I love baroque music. Bach, Handel, Vivaldi, Purcell. I can’t get enough!
I think one of the first pieces of baroque music I heard as a kid was Bach’s Toccata and Fugue in D Minor, probably as a cartoon soundtrack.
When I was in college and later on when I was working, it seemed that Vivaldi’s The Four Seasons was everywhere.
In law school, my internal soundtrack was Bach’s The Brandenburg Concertos.
I must confess that in recent years, I don’t listen to baroque music as much as I’d like. Not sure why. I guess part of it has to do with the fact that all of my baroque music was on cassette tapes.

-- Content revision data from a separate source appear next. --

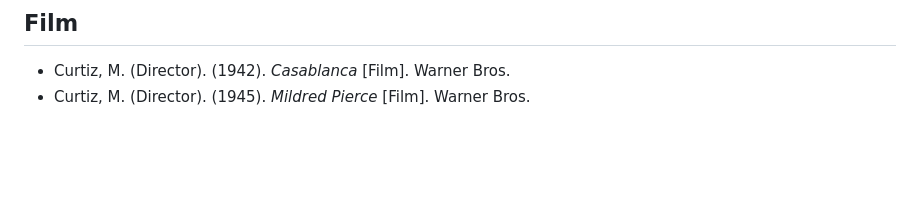
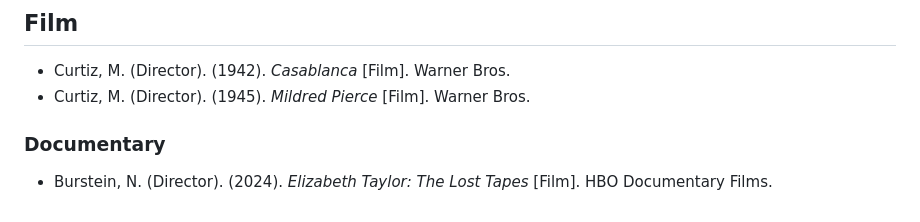
Before and after one commit to dwhiteplume/dwhiteplume.github.io, a Markdown page: citations/citations_apa.md, the part around the change. Drawn GitHub-style; blank space fills up the shorter version.

```diff
--- a/citations/citations_apa.md
+++ b/citations/citations_apa.md
@@ -63,3 +63,7 @@ A reference for books, music, and film.
 
 - Curtiz, M. (Director). (1942). *Casablanca* [Film]. Warner Bros.
 - Curtiz, M. (Director). (1945). *Mildred Pierce* [Film]. Warner Bros.
+
+### Documentary
+
+- Burstein, N. (Director). (2024). *Elizabeth Taylor: The Lost Tapes* [Film]. HBO Documentary Films.
```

Never did get around to buying any of it on CDs.
Whenever I do hear it, it lifts my spirits and transports me to another world.
When I was in high school, it began to dawn on me that baroque music, especially Bach’s fugues (e.g. his ‘Little’ Fugue [G minor])… was math. It was as if someone had taken a chalkboard full of mathematical figures and made it audible. By this time in my life, I was able to read and play music so in addition to hearing the math, I was able to see the math charted in the musical scores.
They say that over time, an artist will stop seeing the world as others see it and begin to view things in terms of planes and perspectives. I think that’s what happened to me at some point. Baroque music stopped being simply wonderful melodies and counter-melodies, themes repeated and overlapping one another… but became instead a fascinating arrangement of numerals and decimals, interweaving to produce a breathtaking result.
While you couldn’t pay me enough to live in Europe between 1600 and 1750, the music of that era sure was outstanding!